4. The “settling” of the rhythm section into a unified entity that propelled soloists to great heights without being disruptive. Particularly notable was the transformation of drummers from bebop “bomb-droppers” often seemingly on autopilot to dynamics-oriented, supportive musicians, led, in this regard, by Kenny Clarke, Art Blakey, Max Roach (all veterans of bebop’s formative years), Art Taylor and Philly Joe Jones.
5. The advent of the 33 1/3-rpm, long-playing record releasing musicians from the time restrictions imposed by the 78-rpm single format. In addition, improvements in recording technology and fidelity pioneered by engineers like Rudy Van Gelder vastly increased the sound quality of jazz recordings over what, up to about 1953, had been the norm. The capture of music on magnetic tape rather than the acetate disc was a major factor in this transformation. By 1951, the independent, jazz-oriented labels had begun to issue recordings on the 10-inch LP format. Many of these were collections of material previously released as 78-rpm singles but soon recording sessions were aimed at initial release as an LP. This was the standard in 1953 and by 1955 the 12-inch 33 1/3-rpm disc was the preferred medium allowing 30 minutes or more of music to be included on a single issue. 1956 ushered in a virtual explosion in recording activity that would continue for nearly another decade.
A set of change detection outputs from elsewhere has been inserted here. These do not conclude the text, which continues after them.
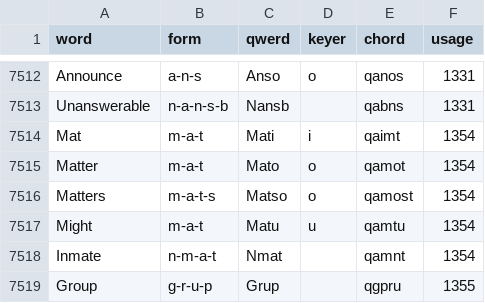
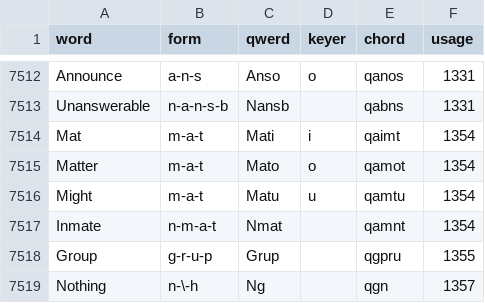
Before and after one commit to codepoke-kk/qwertigraphy, a CSV file: qwertigraph/dictionaries/anniversary_uniform_core.csv, drawn as a sheet; only a part is shown, gaps mark what is left out; the shorter side is filled out with more unchanged rows.

```diff
--- a/qwertigraph/dictionaries/anniversary_uniform_core.csv
+++ b/qwertigraph/dictionaries/anniversary_uniform_core.csv
@@ -7515,3 +7515,2 @@ Mat,m-a-t,Mati,i,qaimt,1354
 Matter,m-a-t,Mato,o,qamot,1354
-Matters,m-a-t-s,Matso,o,qamost,1354
 Might,m-a-t,Matu,u,qamtu,1354
```
Also changed, not shown: qwertigraph/dictionaries/anniversary_uniform_supplement.csv, 1 other file.
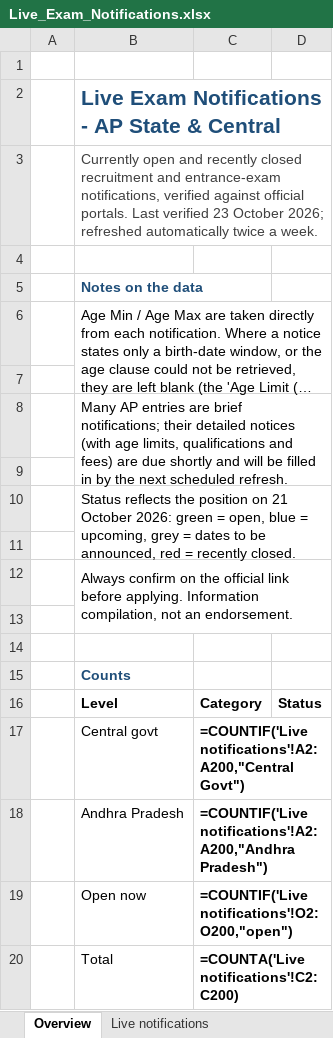
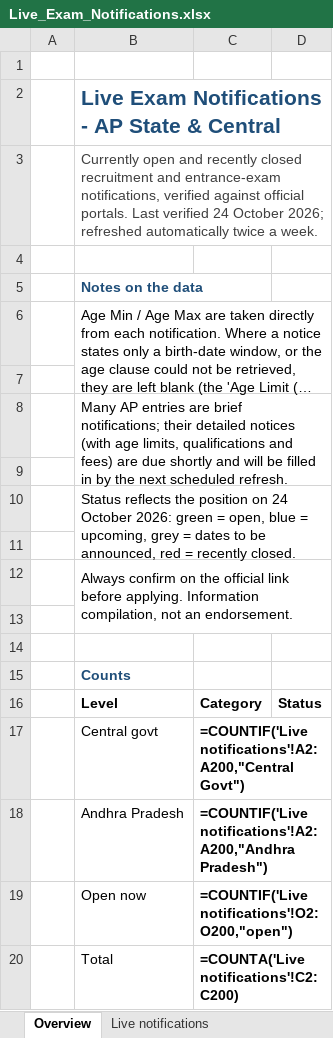
Before and after one commit to ArjunTheUnique/opportunity-tracker, an Excel workbook: live-exam-notifications/Live_Exam_Notifications.xlsx, sheet Overview, drawn as a sheet; long unchanged cells end in …; values as stored, in another font and other column widths than the file's, no borders; formulas without a stored value are shown as written; the diff names each change by its address in the sheet, - before the commit and + after, or states it on an @@ line.

```diff
--- a/live-exam-notifications/Live_Exam_Notifications.xlsx (sheet Overview)
+++ b/live-exam-notifications/Live_Exam_Notifications.xlsx (sheet Overview)
-B3: …Last verified 23 October 2026;…
+B3: …Last verified 24 October 2026;…
-B10: …position on 21 October 2026:…
+B10: …position on 24 October 2026:…
```
Also changed, not shown: sheet Live notifications, career-magazines/CompetitionSuccessReview_Log_Apr2025-Sep2026.xlsx, career-magazines/EmploymentNews_Log_Apr2025-Sep2026.xlsx, 8 other files.
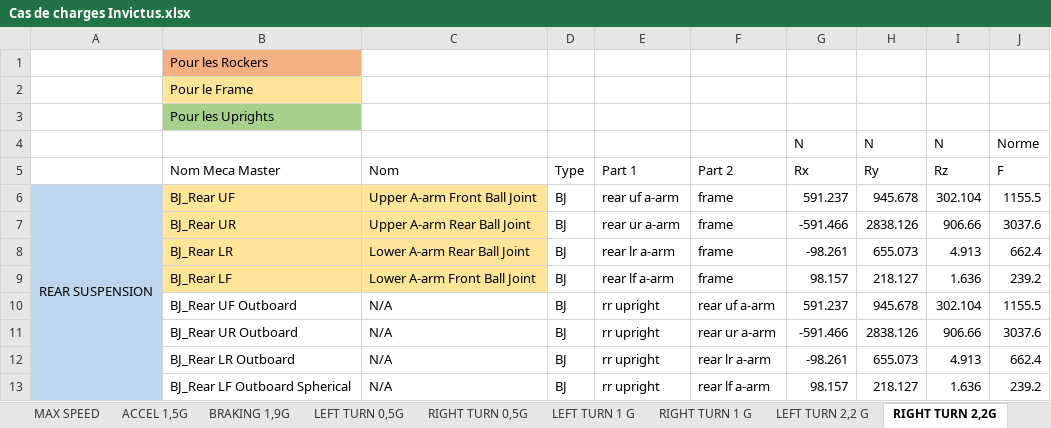
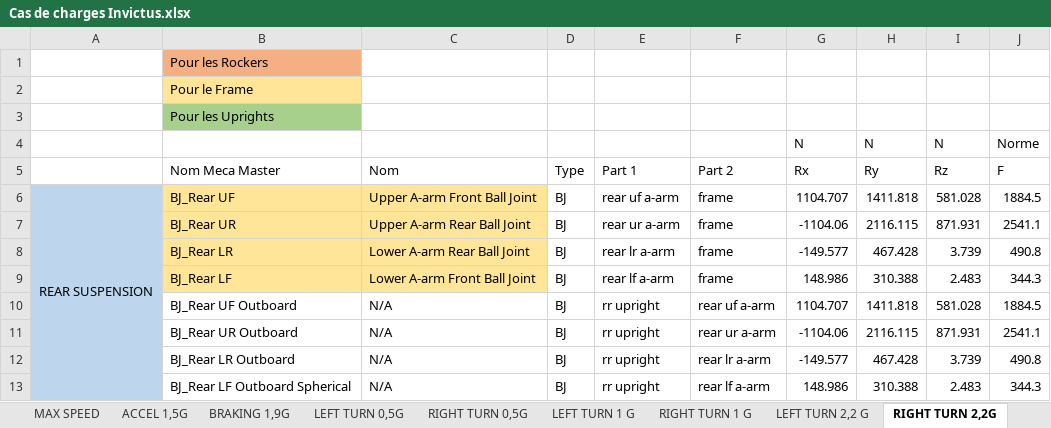
Before and after one commit to EOSCogniton/STUF-2020, an Excel workbook: SU_Suspension/13_Cas_de_charges/Cas de charges Invictus.xlsx, sheet RIGHT TURN 2,2G, drawn as a sheet; only a part is shown; values as stored, in another font and other column widths than the file's, no borders; table styles not drawn; the diff covers the shown part only; the diff names each change by its address in the sheet, - before the commit and + after, or states it on an @@ line.

Commit message:
màj cas de charge
Bump 3g et Right turn 2.2g

```diff
--- a/SU_Suspension/13_Cas_de_charges/Cas de charges Invictus.xlsx (sheet RIGHT TURN 2,2G)
+++ b/SU_Suspension/13_Cas_de_charges/Cas de charges Invictus.xlsx (sheet RIGHT TURN 2,2G)
-G6 (Rx): 591.237
+G6 (Rx): 1104.707
-H6 (Ry): 945.678
+H6 (Ry): 1411.818
-I6 (Rz): 302.104
+I6 (Rz): 581.028
-J6 (F): 1155.5
+J6 (F): 1884.5
-G7 (Rx): -591.466
+G7 (Rx): -1104.06
-H7 (Ry): 2838.126
+H7 (Ry): 2116.115
-I7 (Rz): 906.66
+I7 (Rz): 871.931
-J7 (F): 3037.6
+J7 (F): 2541.1
-G8 (Rx): -98.261
+G8 (Rx): -149.577
-H8 (Ry): 655.073
+H8 (Ry): 467.428
-I8 (Rz): 4.913
+I8 (Rz): 3.739
-J8 (F): 662.4
+J8 (F): 490.8
-G9 (Rx): 98.157
+G9 (Rx): 148.986
-H9 (Ry): 218.127
+H9 (Ry): 310.388
-I9 (Rz): 1.636
+I9 (Rz): 2.483
-J9 (F): 239.2
+J9 (F): 344.3
-G10 (Rx): 591.237
+G10 (Rx): 1104.707
-H10 (Ry): 945.678
+H10 (Ry): 1411.818
-I10 (Rz): 302.104
+I10 (Rz): 581.028
-J10 (F): 1155.5
+J10 (F): 1884.5
-G11 (Rx): -591.466
+G11 (Rx): -1104.06
-H11 (Ry): 2838.126
+H11 (Ry): 2116.115
-I11 (Rz): 906.66
+I11 (Rz): 871.931
-J11 (F): 3037.6
+J11 (F): 2541.1
-G12 (Rx): -98.261
+G12 (Rx): -149.577
-H12 (Ry): 655.073
+H12 (Ry): 467.428
-I12 (Rz): 4.913
+I12 (Rz): 3.739
-J12 (F): 662.4
+J12 (F): 490.8
-G13 (Rx): 98.157
+G13 (Rx): 148.986
-H13 (Ry): 218.127
+H13 (Ry): 310.388
-I13 (Rz): 1.636
+I13 (Rz): 2.483
-J13 (F): 239.2
+J13 (F): 344.3
```
Also changed, not shown: 85 edited cells elsewhere in this sheet, 4 other files.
So it is my contention that the combination of these factors, and certainly others as well, led to the recording fifty years ago of much seminal and extraordinary music, some of which is remembered here.

My listings are not meant to be comprehensive and admittedly, were created subjectively based on my own listening experiences. While some of my selections are famous and influential, others are obscure and long forgotten. The reader will quickly note the dominance of the relatively small Blue Note, Prestige, Bethlehem, Norgran, Savoy and Emarcy labels during this period.

No effort of this type can be without controversy and I encourage the reader to contact me with additions, corrections and comments.